**WORK TASK**: Make an exact copy of the records, with the images left out.

(Revision tracking records)
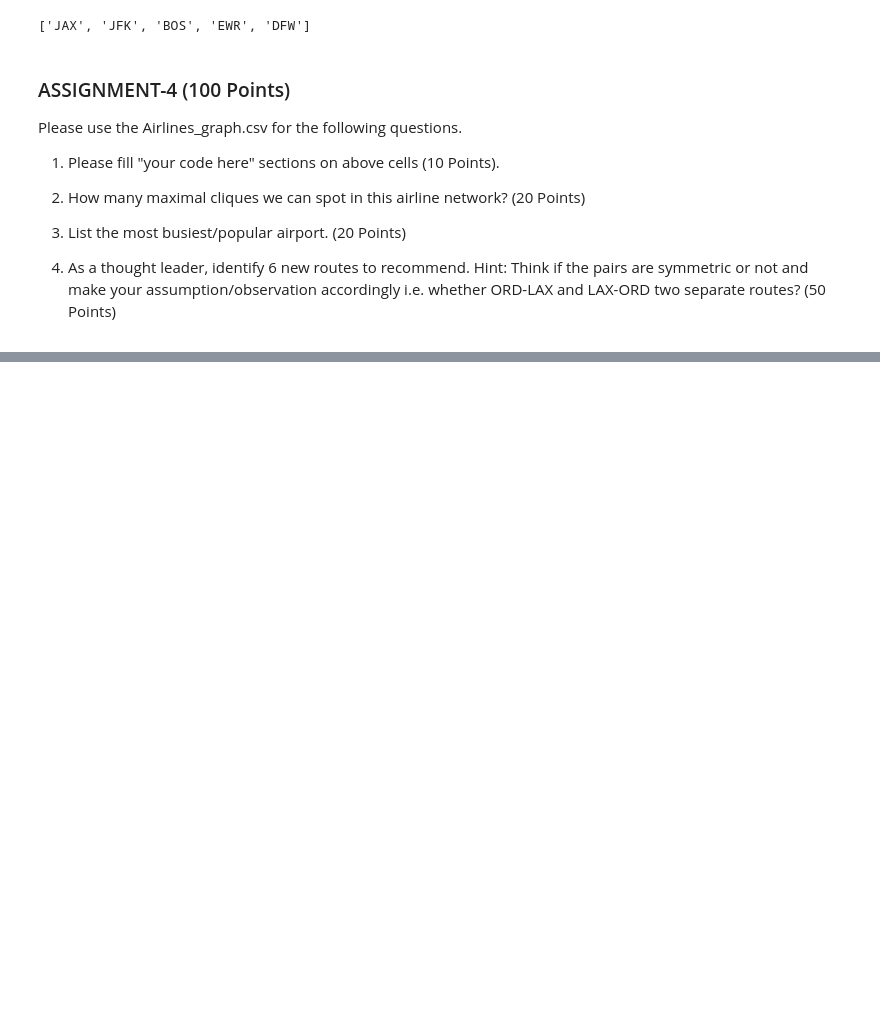
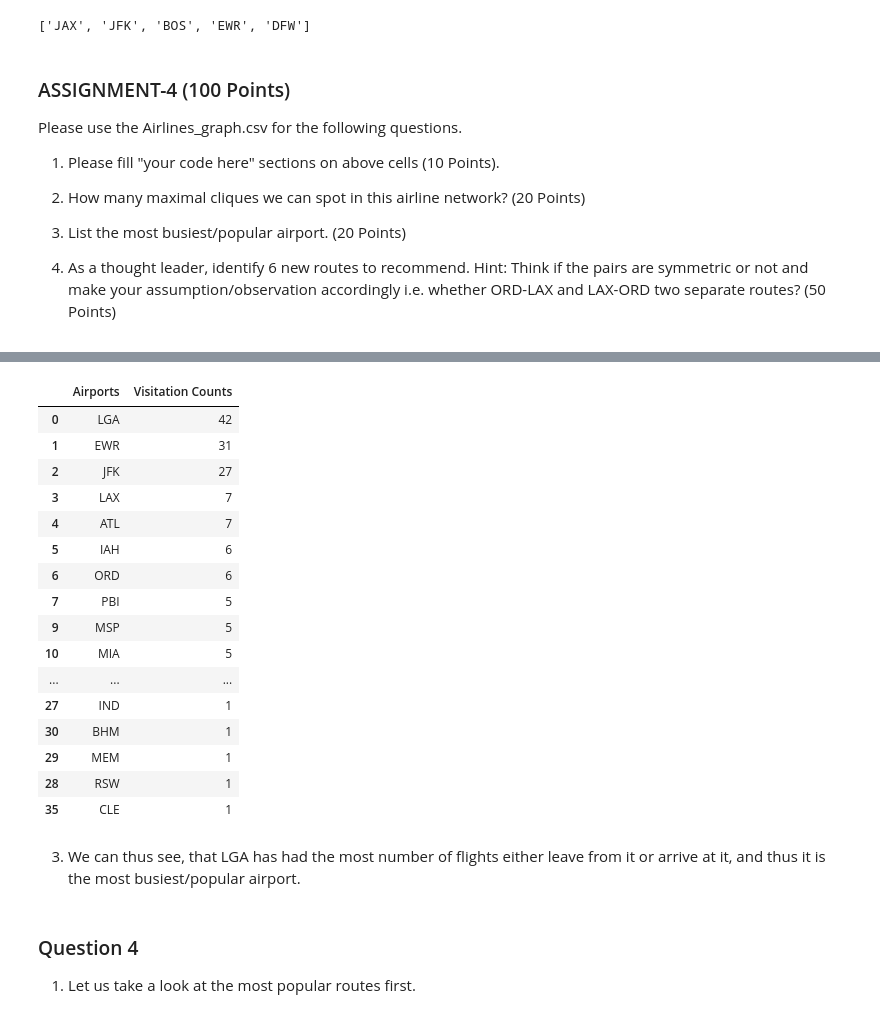
Before and after one commit to vishal-parameswaran/University-of-Chicago, a Jupyter notebook: Data Mining Principles/Assignment 4/Airlines_Homework_4_2023.ipynb, the cells around one changed output, grey strips where cells are left out. Saved outputs shown, nothing was run; the diff lists cells and outputs as text; code cells hidden in the pictures; blank space fills up the shorter version.

Commit message:
Data mining V2

```diff
--- a/Data Mining Principles/Assignment 4/Airlines_Homework_4_2023.ipynb
+++ b/Data Mining Principles/Assignment 4/Airlines_Homework_4_2023.ipynb
@@ -127,0 +155,29 @@ Please use the Airlines_graph.csv for the following questions.
+# %%
+airport,counts = list(data["origin"].value_counts().index.values) + list(data["dest"].value_counts().index.values),list(data["origin"].value_counts().values) + list(data["dest"].value_counts().values)
+# dest_airport,dest_counts = data["dest"].value_counts().index.values,data["dest"].value_counts().values
+busiest_df = pd.DataFrame({"Airports" : airport,"Visitation Counts" : counts})
+
+busiest_df.sort_values(by="Visitation Counts",ascending=False)
+# %% [output]
+|  | Airports | Visitation Counts |
+| 0 | LGA | 42 |
+| 1 | EWR | 31 |
+| 2 | JFK | 27 |
+| 3 | LAX | 7 |
+| 4 | ATL | 7 |
+| 5 | IAH | 6 |
+| 6 | ORD | 6 |
+| 7 | PBI | 5 |
+| 9 | MSP | 5 |
+| 10 | MIA | 5 |
+| ... | ... | ... |
+| 27 | IND | 1 |
+| 30 | BHM | 1 |
+| 29 | MEM | 1 |
+| 28 | RSW | 1 |
+| 35 | CLE | 1 |
+# %% [markdown]
+3. We can thus see, that LGA has had the most number of flights either leave from it or arrive at it, and thus it is the most busiest/popular airport.
+# %% [markdown]
+### Question 4
+1. Let us take a look at the most popular routes first.
```
Also changed, not shown: parts of 21 cells of this notebook.
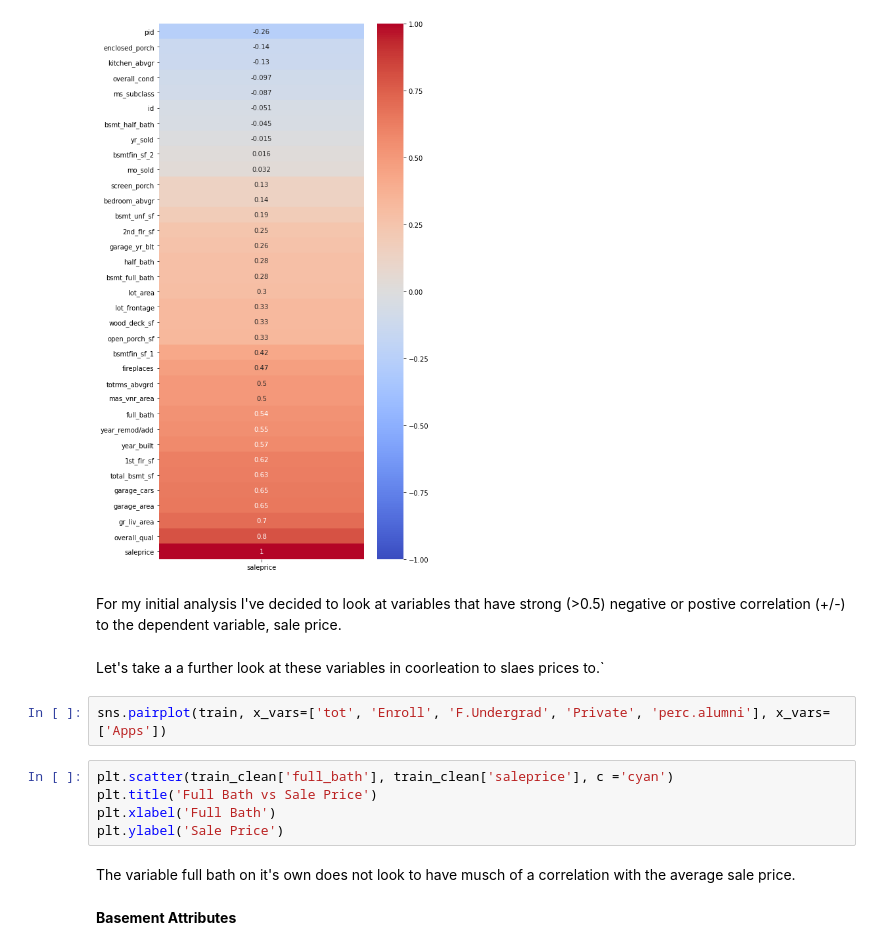
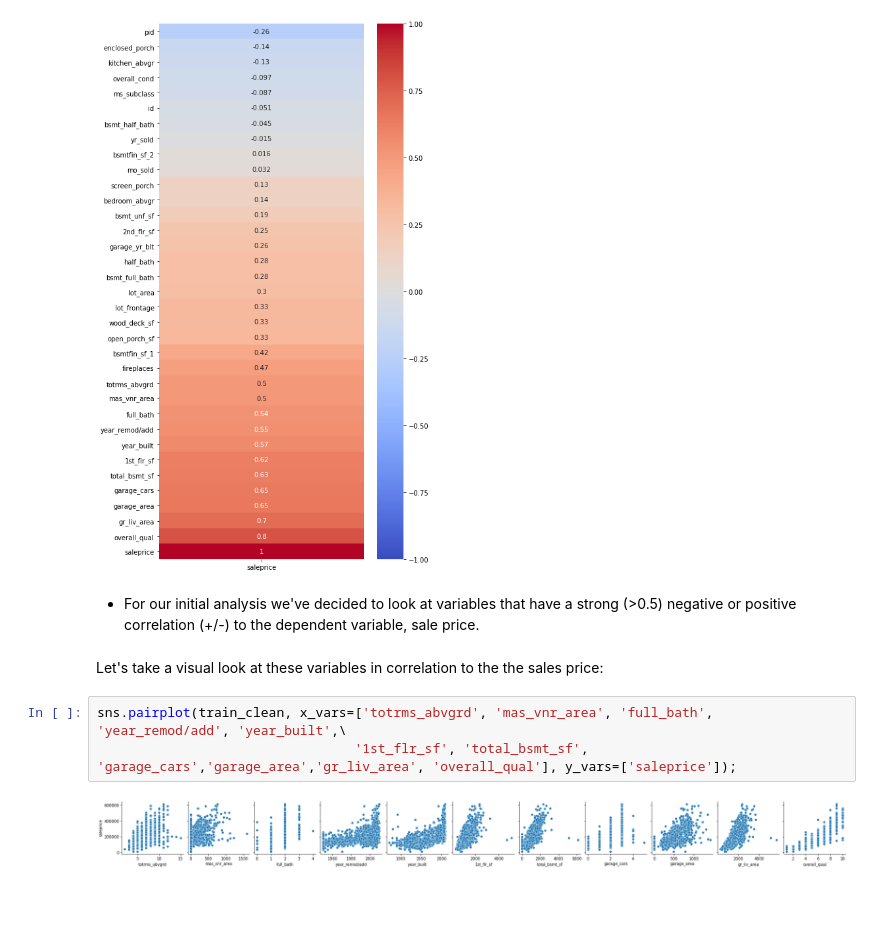
Before and after one commit to akamara05/Ames_housing_project, a Jupyter notebook: Part 2 EDA .ipynb, the cells around one changed output. Saved outputs shown, nothing was run; the diff lists cells and outputs as text; blank space fills up the shorter version.

```diff
--- a/Part 2 EDA .ipynb
+++ b/Part 2 EDA .ipynb
@@ -78,17 +78,11 @@ sns.heatmap(train_clean.corr()[['saleprice']].sort_values('saleprice'),
 <AxesSubplot:>
 [figure]
 # %% [markdown]
-For my initial analysis I've decided to look at variables that have strong (>0.5) negative or postive correlation (+/-) to the dependent variable, sale price.
+* For our initial analysis we've decided to look at variables that have a strong (>0.5) negative or positive correlation (+/-) to the dependent variable, sale price.
 # %% [markdown]
-Let's take a a further look at these variables in coorleation  to slaes prices to.`
+Let's take a visual look at these variables in correlation to the the sales price:
 # %%
-sns.pairplot(train, x_vars=['tot', 'Enroll', 'F.Undergrad', 'Private', 'perc.alumni'], x_vars=['Apps'])
+sns.pairplot(train_clean, x_vars=['totrms_abvgrd', 'mas_vnr_area', 'full_bath', 'year_remod/add', 'year_built',\
+                                 '1st_flr_sf', 'total_bsmt_sf', 'garage_cars','garage_area','gr_liv_area', 'overall_qual'], y_vars=['saleprice']);
+# %% [output]
+[figure, added]
-# %%
-plt.scatter(train_clean['full_bath'], train_clean['saleprice'], c ='cyan')
-plt.title('Full Bath vs Sale Price')
-plt.xlabel('Full Bath')
-plt.ylabel('Sale Price')
-# %% [markdown]
-The variable full bath on it's own does not look to have musch of a correlation with the average sale price.
-# %% [markdown]
-__Basement Attributes__
```
Also changed, not shown: parts of 60 cells of this notebook, 9 other files.
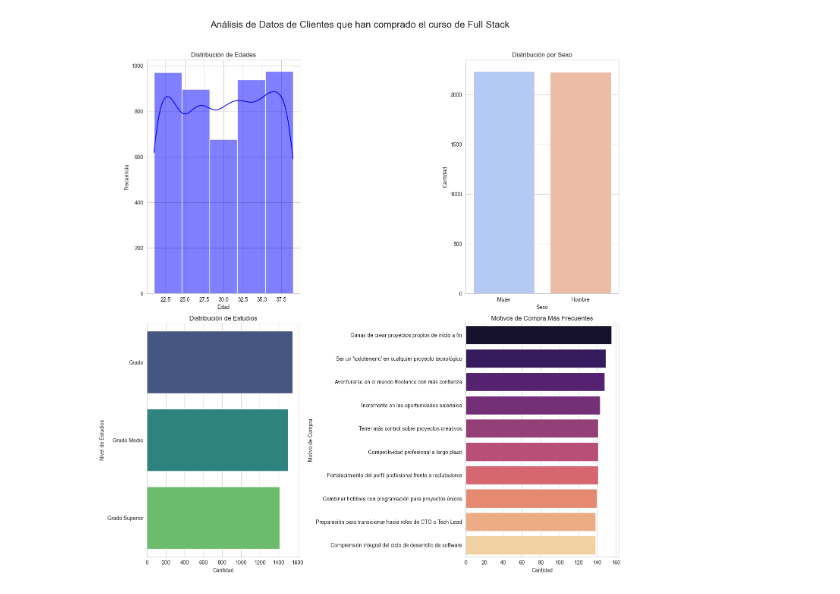
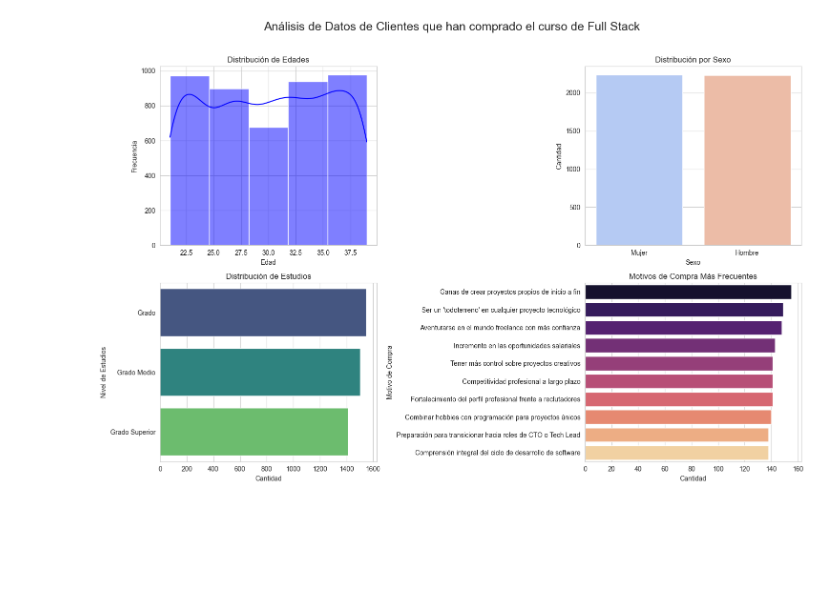
Before and after one commit to santiagorodriguez-dev/pf_02_exploracion_datos_modelo, a Jupyter notebook: notebooks/02_generacion_datos_modelo_.ipynb, the cells around one changed output. Drawn from its saved outputs; the diff is of its cells as text; code cells hidden in the pictures; blank space fills up the shorter version.

```diff
--- a/notebooks/02_generacion_datos_modelo_.ipynb
+++ b/notebooks/02_generacion_datos_modelo_.ipynb
@@ -36,7 +36,7 @@ import seaborn as sns
 sns.set_style("whitegrid")
 
 # Crear figura y ejes para subplots
-fig, axes = plt.subplots(2, 2, figsize=(14, 15))  # 3 filas, 2 columnas
+fig, axes = plt.subplots(2, 2, figsize=(15, 10))  # 3 filas, 2 columnas
 fig.suptitle("Análisis de Datos de Clientes que han comprado el curso de Full Stack", fontsize=18)  # Título principal
 
 # Gráfico 1: Histograma de edades
@@ -44,33 +44,33 @@ sns.histplot(df["edad"], bins=5, kde=True, ax=axes[0, 0], color="blue")
 axes[0, 0].set_title("Distribución de Edades")
 axes[0, 0].set_xlabel("Edad")
 axes[0, 0].set_ylabel("Frecuencia")
 
 # Gráfico 2: Conteo por sexo
 sns.countplot(x="sexo", data=df, ax=axes[0, 1], palette="coolwarm")
 axes[0, 1].set_title("Distribución por Sexo")
 axes[0, 1].set_xlabel("Sexo")
 axes[0, 1].set_ylabel("Cantidad")
 
 # Gráfico 3: Conteo de niveles de estudio
 sns.countplot(y="estudios", data=df, order=df["estudios"].value_counts().index, ax=axes[1, 0], palette="viridis")
 axes[1, 0].set_title("Distribución de Estudios")
 axes[1, 0].set_xlabel("Cantidad")
 axes[1, 0].set_ylabel("Nivel de Estudios")
 
 # Gráfico 5: Motivos de compra más frecuentes (Top 10)
 top_motivos = df["motivo_compra"].value_counts().nlargest(10)
 sns.barplot(y=top_motivos.index, x=top_motivos.values, ax=axes[1, 1], palette="magma")
 axes[1, 1].set_title("Motivos de Compra Más Frecuentes")
 axes[1, 1].set_xlabel("Cantidad")
 axes[1, 1].set_ylabel("Motivo de Compra")
 
 # Gráfico vacío para mantener la estructura de 3x2
 #axes[1, 1].axis("off")
 
 # Ajustar diseño para evitar solapamientos
 plt.tight_layout(rect=[0, 0, 1, 0.96])  # Ajuste para dejar espacio al título
 plt.show()
 # %% [output]
-[figure, old version]
+[figure, new version]
 # %%
 df = bd.select_datos("leads")
```
Also changed, not shown: parts of 2 cells of this notebook.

**TASK RESPONSE**:
Before and after one commit to vishal-parameswaran/University-of-Chicago, a Jupyter notebook: Data Mining Principles/Assignment 4/Airlines_Homework_4_2023.ipynb, the cells around one changed output, grey strips where cells are left out. Saved outputs shown, nothing was run; the diff lists cells and outputs as text; code cells hidden in the pictures; blank space fills up the shorter version.

Commit message:
Data mining V2

```diff
--- a/Data Mining Principles/Assignment 4/Airlines_Homework_4_2023.ipynb
+++ b/Data Mining Principles/Assignment 4/Airlines_Homework_4_2023.ipynb
@@ -127,0 +155,29 @@ Please use the Airlines_graph.csv for the following questions.
+# %%
+airport,counts = list(data["origin"].value_counts().index.values) + list(data["dest"].value_counts().index.values),list(data["origin"].value_counts().values) + list(data["dest"].value_counts().values)
+# dest_airport,dest_counts = data["dest"].value_counts().index.values,data["dest"].value_counts().values
+busiest_df = pd.DataFrame({"Airports" : airport,"Visitation Counts" : counts})
+
+busiest_df.sort_values(by="Visitation Counts",ascending=False)
+# %% [output]
+|  | Airports | Visitation Counts |
+| 0 | LGA | 42 |
+| 1 | EWR | 31 |
+| 2 | JFK | 27 |
+| 3 | LAX | 7 |
+| 4 | ATL | 7 |
+| 5 | IAH | 6 |
+| 6 | ORD | 6 |
+| 7 | PBI | 5 |
+| 9 | MSP | 5 |
+| 10 | MIA | 5 |
+| ... | ... | ... |
+| 27 | IND | 1 |
+| 30 | BHM | 1 |
+| 29 | MEM | 1 |
+| 28 | RSW | 1 |
+| 35 | CLE | 1 |
+# %% [markdown]
+3. We can thus see, that LGA has had the most number of flights either leave from it or arrive at it, and thus it is the most busiest/popular airport.
+# %% [markdown]
+### Question 4
+1. Let us take a look at the most popular routes first.
```
Also changed, not shown: parts of 21 cells of this notebook.
Before and after one commit to akamara05/Ames_housing_project, a Jupyter notebook: Part 2 EDA .ipynb, the cells around one changed output. Saved outputs shown, nothing was run; the diff lists cells and outputs as text; blank space fills up the shorter version.

```diff
--- a/Part 2 EDA .ipynb
+++ b/Part 2 EDA .ipynb
@@ -78,17 +78,11 @@ sns.heatmap(train_clean.corr()[['saleprice']].sort_values('saleprice'),
 <AxesSubplot:>
 [figure]
 # %% [markdown]
-For my initial analysis I've decided to look at variables that have strong (>0.5) negative or postive correlation (+/-) to the dependent variable, sale price.
+* For our initial analysis we've decided to look at variables that have a strong (>0.5) negative or positive correlation (+/-) to the dependent variable, sale price.
 # %% [markdown]
-Let's take a a further look at these variables in coorleation  to slaes prices to.`
+Let's take a visual look at these variables in correlation to the the sales price:
 # %%
-sns.pairplot(train, x_vars=['tot', 'Enroll', 'F.Undergrad', 'Private', 'perc.alumni'], x_vars=['Apps'])
+sns.pairplot(train_clean, x_vars=['totrms_abvgrd', 'mas_vnr_area', 'full_bath', 'year_remod/add', 'year_built',\
+                                 '1st_flr_sf', 'total_bsmt_sf', 'garage_cars','garage_area','gr_liv_area', 'overall_qual'], y_vars=['saleprice']);
+# %% [output]
+[figure, added]
-# %%
-plt.scatter(train_clean['full_bath'], train_clean['saleprice'], c ='cyan')
-plt.title('Full Bath vs Sale Price')
-plt.xlabel('Full Bath')
-plt.ylabel('Sale Price')
-# %% [markdown]
-The variable full bath on it's own does not look to have musch of a correlation with the average sale price.
-# %% [markdown]
-__Basement Attributes__
```
Also changed, not shown: parts of 60 cells of this notebook, 9 other files.
Before and after one commit to santiagorodriguez-dev/pf_02_exploracion_datos_modelo, a Jupyter notebook: notebooks/02_generacion_datos_modelo_.ipynb, the cells around one changed output. Drawn from its saved outputs; the diff is of its cells as text; code cells hidden in the pictures; blank space fills up the shorter version.

```diff
--- a/notebooks/02_generacion_datos_modelo_.ipynb
+++ b/notebooks/02_generacion_datos_modelo_.ipynb
@@ -36,7 +36,7 @@ import seaborn as sns
 sns.set_style("whitegrid")
 
 # Crear figura y ejes para subplots
-fig, axes = plt.subplots(2, 2, figsize=(14, 15))  # 3 filas, 2 columnas
+fig, axes = plt.subplots(2, 2, figsize=(15, 10))  # 3 filas, 2 columnas
 fig.suptitle("Análisis de Datos de Clientes que han comprado el curso de Full Stack", fontsize=18)  # Título principal
 
 # Gráfico 1: Histograma de edades
@@ -44,33 +44,33 @@ sns.histplot(df["edad"], bins=5, kde=True, ax=axes[0, 0], color="blue")
 axes[0, 0].set_title("Distribución de Edades")
 axes[0, 0].set_xlabel("Edad")
 axes[0, 0].set_ylabel("Frecuencia")
 
 # Gráfico 2: Conteo por sexo
 sns.countplot(x="sexo", data=df, ax=axes[0, 1], palette="coolwarm")
 axes[0, 1].set_title("Distribución por Sexo")
 axes[0, 1].set_xlabel("Sexo")
 axes[0, 1].set_ylabel("Cantidad")
 
 # Gráfico 3: Conteo de niveles de estudio
 sns.countplot(y="estudios", data=df, order=df["estudios"].value_counts().index, ax=axes[1, 0], palette="viridis")
 axes[1, 0].set_title("Distribución de Estudios")
 axes[1, 0].set_xlabel("Cantidad")
 axes[1, 0].set_ylabel("Nivel de Estudios")
 
 # Gráfico 5: Motivos de compra más frecuentes (Top 10)
 top_motivos = df["motivo_compra"].value_counts().nlargest(10)
 sns.barplot(y=top_motivos.index, x=top_motivos.values, ax=axes[1, 1], palette="magma")
 axes[1, 1].set_title("Motivos de Compra Más Frecuentes")
 axes[1, 1].set_xlabel("Cantidad")
 axes[1, 1].set_ylabel("Motivo de Compra")
 
 # Gráfico vacío para mantener la estructura de 3x2
 #axes[1, 1].axis("off")
 
 # Ajustar diseño para evitar solapamientos
 plt.tight_layout(rect=[0, 0, 1, 0.96])  # Ajuste para dejar espacio al título
 plt.show()
 # %% [output]
-[figure, old version]
+[figure, new version]
 # %%
 df = bd.select_datos("leads")
```
Also changed, not shown: parts of 2 cells of this notebook.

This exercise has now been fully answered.